** Task statement **
Reproduce the records word for word, leaving out any pictures they hold.
===== Input records =====
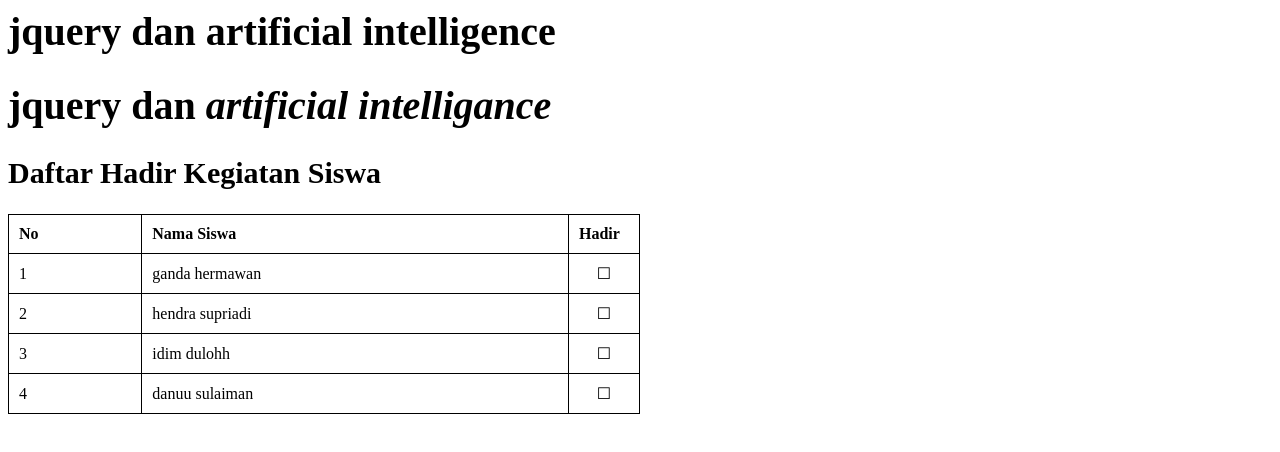
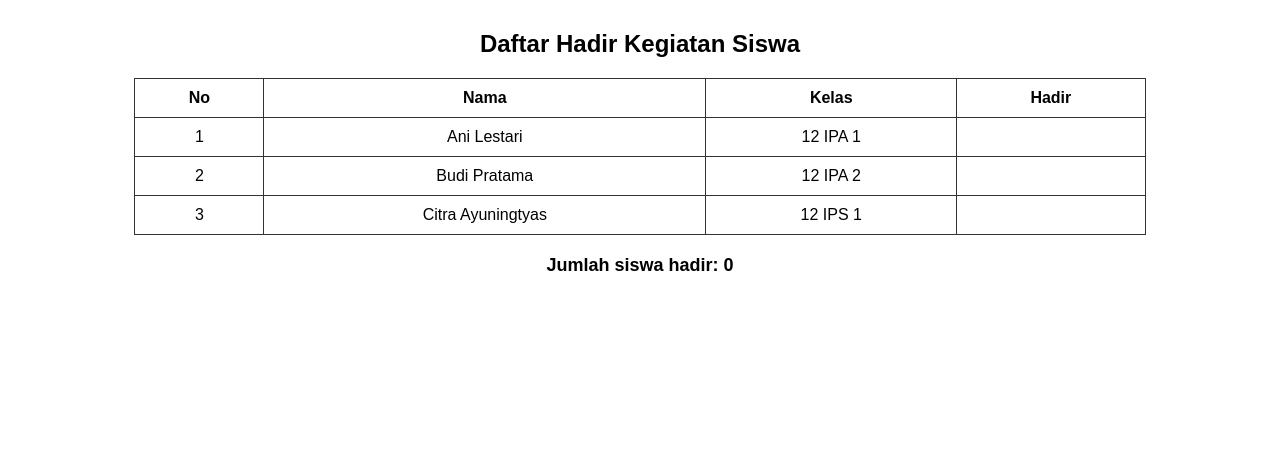
Before and after one commit to Farhandenn/Latihan-18, a plain HTML site: page index.html in a window 1280 px wide. Drawn offline with nearby package versions, Linux system fonts and the light colour scheme.

Commit message:
update index.html

```diff
--- a/index.html
+++ b/index.html
@@ -1,105 +1,110 @@
-
-<html lang="en">
+<!DOCTYPE html>
+<html>
 <head>
   <meta charset="UTF-8">
-  <meta http-equiv="X-UA-Compatible" content="IE=Edge">
-  <meta name="viewport" content="width=device-width, initial-scale=1">
+  <title>Daftar Hadir Siswa</title>
+  <style>
+    body {
+      font-family: Arial, sans-serif;
+      text-align: center;
+      margin-top: 30px;
+    }
 
-  <title>HTML</title>
+    table {
+      width: 80%;
+      margin: auto;
+      border-collapse: collapse;
+    }
 
-  <!-- HTML -->
+    th, td {
+      border: 1px solid #333;
+      padding: 10px;
+    }
 
+    tr:hover {
+      background-color: #f0f0f0;
+      cursor: pointer;
+    }
 
-  <!-- Custom Styles -->
-  <link rel="stylesheet" href="style.css">
+    td.check {
+      font-size: 20px;
+      color: green;
+    }
+
+    #jumlah-hadir {
+      margin-top: 20px;
+      font-size: 18px;
+      font-weight: bold;
+    }
+  </style>
+
+  <!-- jQuery CDN -->
+  <script src="https://code.jquery.com/jquery-3.7.1.min.js"></script>
+
+  <script>
+    $(document).ready(function() {
+      $("tbody tr").click(function() {
+        const checkCell = $(this).find("td.check");
+
+        // Toggle centang
+        if (checkCell.text() === "✔️") {
+          checkCell.text("");
+        } else {
+          checkCell.text("✔️");
+        }
+
+        updateJumlahHadir();
+      });
+
+      function updateJumlahHadir() {
+        let jumlah = 0;
+        $("td.check").each(function() {
+          if ($(this).text() === "✔️") {
+            jumlah++;
+          }
+        });
+        $("#jumlah-hadir").text("Jumlah siswa hadir: " + jumlah);
+      }
+    });
+  </script>
 </head>
 
 <body>
-  <p></p>
-  <!-- Project -->
-  <script src="main.js"></script>
-  <h1>jquery dan artificial intelligence</h1>
 
-<script src="https://code.jquery.com/jquery-3.7.1.min.js"></script>
-
-
-  <h1>jquery dan <i>artificial intelligance</i></h1>
-
-  <!DOCTYPE html>
-<html lang="id">
-<head>
-  <meta charset="UTF-8">
-  <title>Daftar Hadir Siswa</title>
-  <script src="https://code.jquery.com/jquery-3.7.1.min.js"></script>
-  <style>
-    table {
-      width: 50%;
-      border-collapse: collapse;
-      margin-top: 20px;
-    }
-
-    th, td {
-      border: 1px solid #000;
-      padding: 10px;
-      text-align: left;
-    }
-
-    tr:hover {
-      cursor: pointer;
-      background-color: #f0f0f0;
-    }
-
-    td.checkbox {
-      text-align: center;
-      width: 50px;
-    }
-  </style>
-</head>
-<body>
   <h2>Daftar Hadir Kegiatan Siswa</h2>
 
-  <table id="daftarHadir">
+  <table>
     <thead>
       <tr>
         <th>No</th>
-        <th>Nama Siswa</th>
+        <th>Nama</th>
+        <th>Kelas</th>
         <th>Hadir</th>
       </tr>
     </thead>
     <tbody>
       <tr>
         <td>1</td>
-        <td>ganda hermawan</td>
-        <td class="checkbox">☐</td>
+        <td>Ani Lestari</td>
+        <td>12 IPA 1</td>
+        <td class="check"></td>
       </tr>
       <tr>
         <td>2</td>
-        <td>hendra supriadi</td>
-        <td class="checkbox">☐</td>
+        <td>Budi Pratama</td>
+        <td>12 IPA 2</td>
+        <td class="check"></td>
       </tr>
       <tr>
         <td>3</td>
-        <td>idim dulohh</td>
-        <td class="checkbox">☐</td>
-      </tr>
-      <tr>
-        <td>4</td>
-        <td>danuu sulaiman</td>
-        <td class="checkbox">☐</td>
+        <td>Citra Ayuningtyas</td>
+        <td>12 IPS 1</td>
+        <td class="check"></td>
       </tr>
     </tbody>
   </table>
 
-  <script>
-    $(document).ready(function() {
-      $('#daftarHadir tbody tr').click(function() {
-        let checkbox = $(this).find('.checkbox');
-        checkbox.text(checkbox.text() === '☐' ? '☑' : '☐');
-      });
-    });
-  </script>
-</body>
-</html>
+  <div id="jumlah-hadir">Jumlah siswa hadir: 0</div>
 
 </body>
 </html>
```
=====
** Answer section **
Before and after one commit to Farhandenn/Latihan-18, a plain HTML site: page index.html in a window 1280 px wide. Drawn offline with nearby package versions, Linux system fonts and the light colour scheme.

Commit message:
update index.html

```diff
--- a/index.html
+++ b/index.html
@@ -1,105 +1,110 @@
-
-<html lang="en">
+<!DOCTYPE html>
+<html>
 <head>
   <meta charset="UTF-8">
-  <meta http-equiv="X-UA-Compatible" content="IE=Edge">
-  <meta name="viewport" content="width=device-width, initial-scale=1">
+  <title>Daftar Hadir Siswa</title>
+  <style>
+    body {
+      font-family: Arial, sans-serif;
+      text-align: center;
+      margin-top: 30px;
+    }
 
-  <title>HTML</title>
+    table {
+      width: 80%;
+      margin: auto;
+      border-collapse: collapse;
+    }
 
-  <!-- HTML -->
+    th, td {
+      border: 1px solid #333;
+      padding: 10px;
+    }
 
+    tr:hover {
+      background-color: #f0f0f0;
+      cursor: pointer;
+    }
 
-  <!-- Custom Styles -->
-  <link rel="stylesheet" href="style.css">
+    td.check {
+      font-size: 20px;
+      color: green;
+    }
+
+    #jumlah-hadir {
+      margin-top: 20px;
+      font-size: 18px;
+      font-weight: bold;
+    }
+  </style>
+
+  <!-- jQuery CDN -->
+  <script src="https://code.jquery.com/jquery-3.7.1.min.js"></script>
+
+  <script>
+    $(document).ready(function() {
+      $("tbody tr").click(function() {
+        const checkCell = $(this).find("td.check");
+
+        // Toggle centang
+        if (checkCell.text() === "✔️") {
+          checkCell.text("");
+        } else {
+          checkCell.text("✔️");
+        }
+
+        updateJumlahHadir();
+      });
+
+      function updateJumlahHadir() {
+        let jumlah = 0;
+        $("td.check").each(function() {
+          if ($(this).text() === "✔️") {
+            jumlah++;
+          }
+        });
+        $("#jumlah-hadir").text("Jumlah siswa hadir: " + jumlah);
+      }
+    });
+  </script>
 </head>
 
 <body>
-  <p></p>
-  <!-- Project -->
-  <script src="main.js"></script>
-  <h1>jquery dan artificial intelligence</h1>
 
-<script src="https://code.jquery.com/jquery-3.7.1.min.js"></script>
-
-
-  <h1>jquery dan <i>artificial intelligance</i></h1>
-
-  <!DOCTYPE html>
-<html lang="id">
-<head>
-  <meta charset="UTF-8">
-  <title>Daftar Hadir Siswa</title>
-  <script src="https://code.jquery.com/jquery-3.7.1.min.js"></script>
-  <style>
-    table {
-      width: 50%;
-      border-collapse: collapse;
-      margin-top: 20px;
-    }
-
-    th, td {
-      border: 1px solid #000;
-      padding: 10px;
-      text-align: left;
-    }
-
-    tr:hover {
-      cursor: pointer;
-      background-color: #f0f0f0;
-    }
-
-    td.checkbox {
-      text-align: center;
-      width: 50px;
-    }
-  </style>
-</head>
-<body>
   <h2>Daftar Hadir Kegiatan Siswa</h2>
 
-  <table id="daftarHadir">
+  <table>
     <thead>
       <tr>
         <th>No</th>
-        <th>Nama Siswa</th>
+        <th>Nama</th>
+        <th>Kelas</th>
         <th>Hadir</th>
       </tr>
     </thead>
     <tbody>
       <tr>
         <td>1</td>
-        <td>ganda hermawan</td>
-        <td class="checkbox">☐</td>
+        <td>Ani Lestari</td>
+        <td>12 IPA 1</td>
+        <td class="check"></td>
       </tr>
       <tr>
         <td>2</td>
-        <td>hendra supriadi</td>
-        <td class="checkbox">☐</td>
+        <td>Budi Pratama</td>
+        <td>12 IPA 2</td>
+        <td class="check"></td>
       </tr>
       <tr>
         <td>3</td>
-        <td>idim dulohh</td>
-        <td class="checkbox">☐</td>
-      </tr>
-      <tr>
-        <td>4</td>
-        <td>danuu sulaiman</td>
-        <td class="checkbox">☐</td>
+        <td>Citra Ayuningtyas</td>
+        <td>12 IPS 1</td>
+        <td class="check"></td>
       </tr>
     </tbody>
   </table>
 
-  <script>
-    $(document).ready(function() {
-      $('#daftarHadir tbody tr').click(function() {
-        let checkbox = $(this).find('.checkbox');
-        checkbox.text(checkbox.text() === '☐' ? '☑' : '☐');
-      });
-    });
-  </script>
-</body>
-</html>
+  <div id="jumlah-hadir">Jumlah siswa hadir: 0</div>
 
 </body>
 </html>
```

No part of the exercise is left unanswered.